The U.S. branch of T-Mobile is delaying its 5G launch from the first half of 2019 until the second, owing to a lack of compatible phones, its CTO said in a Monday interview. [Updated with correction by T-Mobile]

T-Mobile on iPhone XS



The hope was originally that phone makers would already be in a position to ship devices with 600-megahertz band support, Neville Ray explained to CNet. One of the first 5G phones, the Samsung Galaxy S10 5G, relies on higher-frequency bands that mostly limit it to AT&T, Verizon, and Sprint.

T-Mobile's focus on a lower band is deliberate, since while the millimeter wave technology used by AT&T and Verizon has faster speeds, its range is short. T-Mobile has a small number of millimeter wave towers.

"You can't go to a U.S. consumer and charge them a big premium and it works on three street corners," Ray commented.

One of the carrier's rivals, Sprint, will likewise skip millimeter wave when it deploys 5G in May. Even without it, devices may be able hit speeds as high as 430 megabits per second — considerably faster than most 4G connections. Sprint CEO Michel Combes said that if a merger with T-Mobile goes through, Sprint will be able to deploy 5G faster and with wider coverage. That deal faces opposition from parties concerned about shrinking competition in the U.S. telecoms industry.

Apple isn't expected to add 5G to iPhones or iPads until 2020. That's probably because of its ongoing legal battles with Qualcomm, slow modem development at Intel, and the fact that general 5G coverage should remain small by the time this fall's iPhones are ready.

5G is considered crucial to the advancement of technologies like self-driving cars and augmented reality, both of which Apple is known to be working on.

Update: T-Mobile tells AppleInsider that the CNET piece is inaccurate, and that only its 600-megahertz deployment is coming in the second half of 2019. 5G on other bands is still coming in the first half.

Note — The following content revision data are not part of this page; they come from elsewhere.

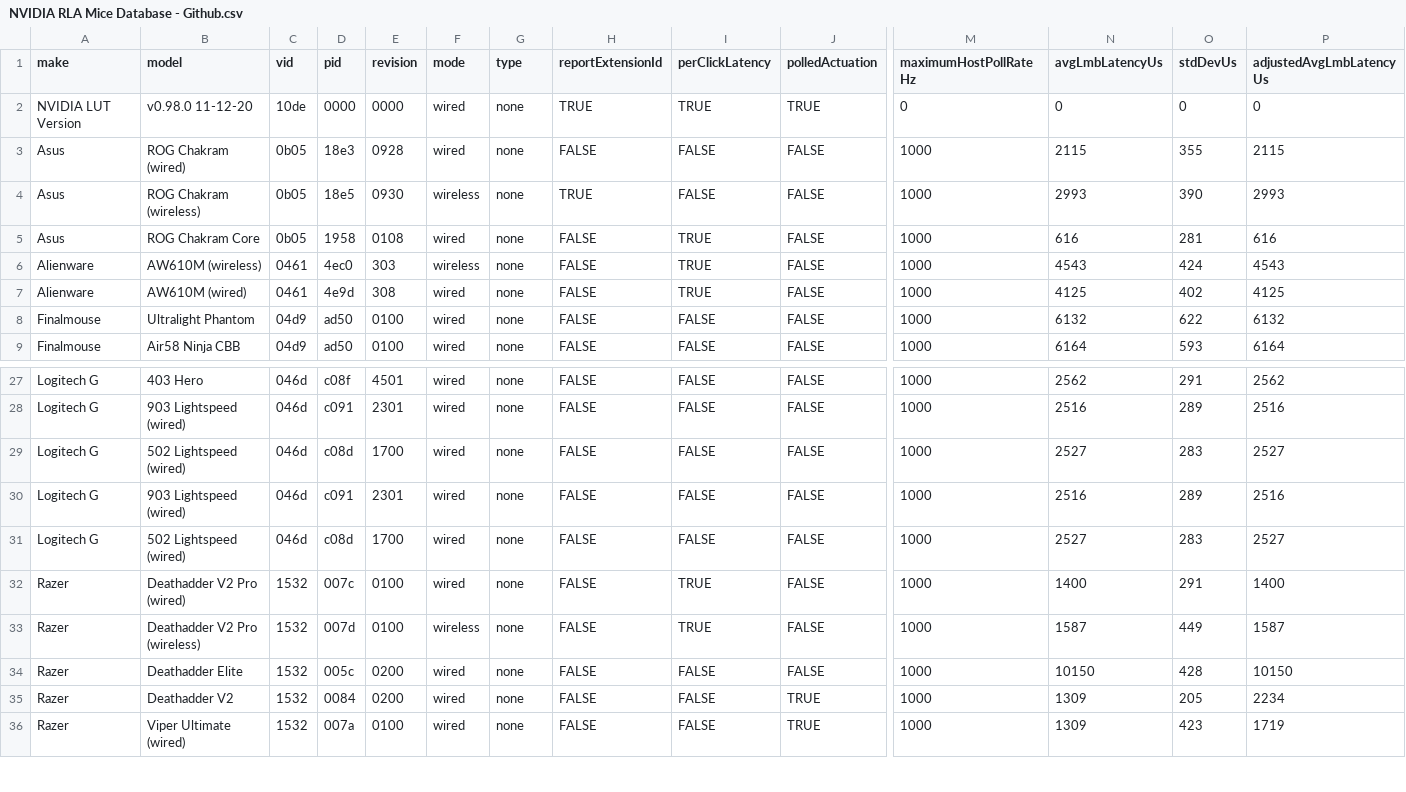
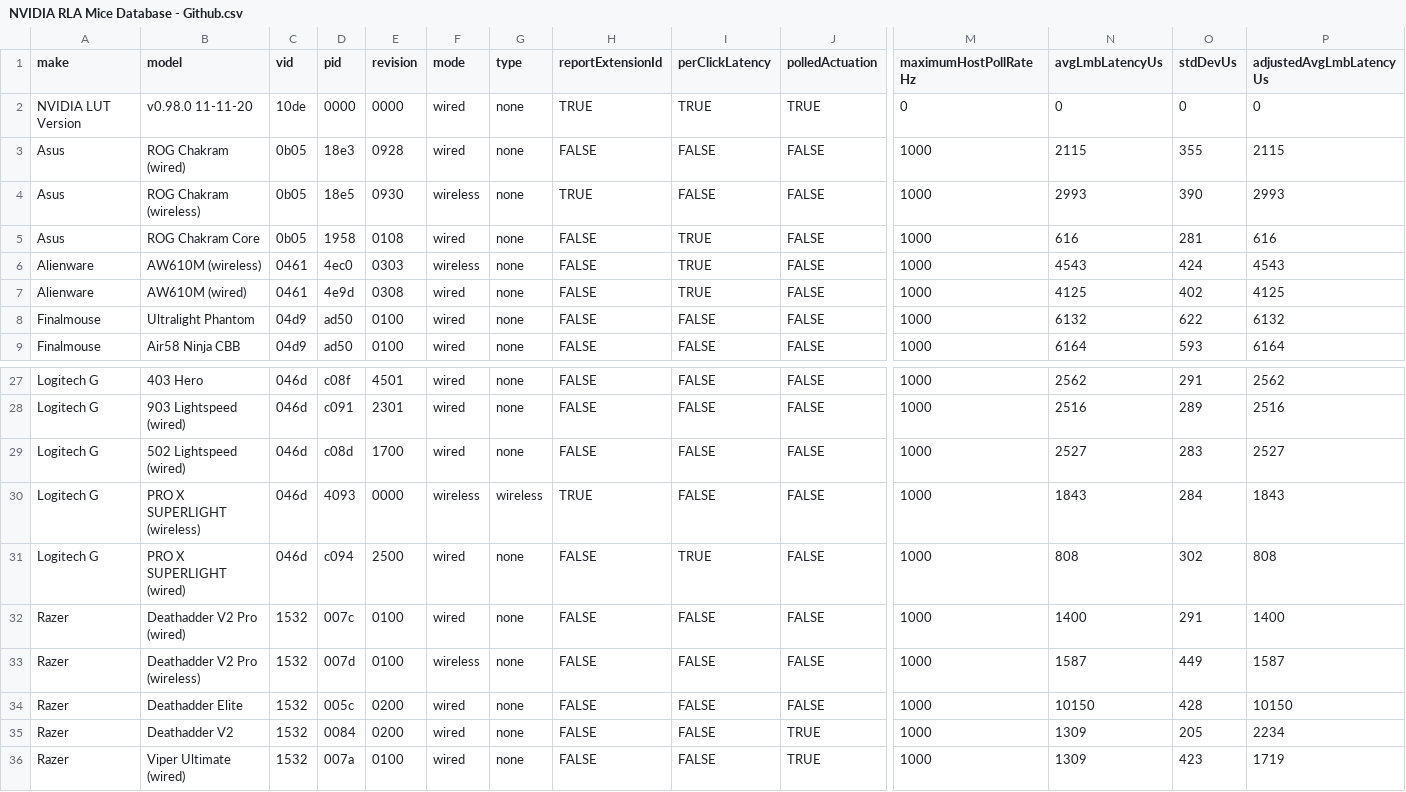
Before and after one commit to notronalds/Reflex-Latency-Analyzer-Mouse-Database, a CSV file: NVIDIA RLA Mice Database - Github.csv, drawn as a sheet; only a part is shown, gaps mark what is left out; the diff names each change by its address in the sheet, - before the commit and + after, or states it on an @@ line.

Commit message:
update xls + csv Logitech Pro X Superlight

```diff
--- a/NVIDIA RLA Mice Database - Github.csv
+++ b/NVIDIA RLA Mice Database - Github.csv
-B2 (model): v0.98.0 11-12-20
+B2 (model): v0.98.0 11-11-20
-E6 (revision): 303
+E6 (revision): 0303
-E7 (revision): 308
+E7 (revision): 0308
-B30 (model): 903 Lightspeed (wired)
+B30 (model): PRO X SUPERLIGHT (wireless)
-D30 (pid): c091
+D30 (pid): 4093
-E30 (revision): 2301
+E30 (revision): 0000
-F30 (mode): wired
+F30 (mode): wireless
-G30 (type): none
+G30 (type): wireless
-H30 (reportExtensionId): FALSE
+H30 (reportExtensionId): TRUE
-N30 (avgLmbLatencyUs): 2516
+N30 (avgLmbLatencyUs): 1843
-O30 (stdDevUs): 289
+O30 (stdDevUs): 284
-P30 (adjustedAvgLmbLatencyUs): 2516
+P30 (adjustedAvgLmbLatencyUs): 1843
-B31 (model): 502 Lightspeed (wired)
+B31 (model): PRO X SUPERLIGHT (wired)
-D31 (pid): c08d
+D31 (pid): c094
-E31 (revision): 1700
+E31 (revision): 2500
-I31 (perClickLatency): FALSE
+I31 (perClickLatency): TRUE
-N31 (avgLmbLatencyUs): 2527
+N31 (avgLmbLatencyUs): 808
-O31 (stdDevUs): 283
+O31 (stdDevUs): 302
-P31 (adjustedAvgLmbLatencyUs): 2527
+P31 (adjustedAvgLmbLatencyUs): 808
-I32:I33 (perClickLatency): TRUE
+I32:I33 (perClickLatency): FALSE
```
Also changed, not shown: 1 other file.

"Everything is still on track as originally planned," a spokesman said.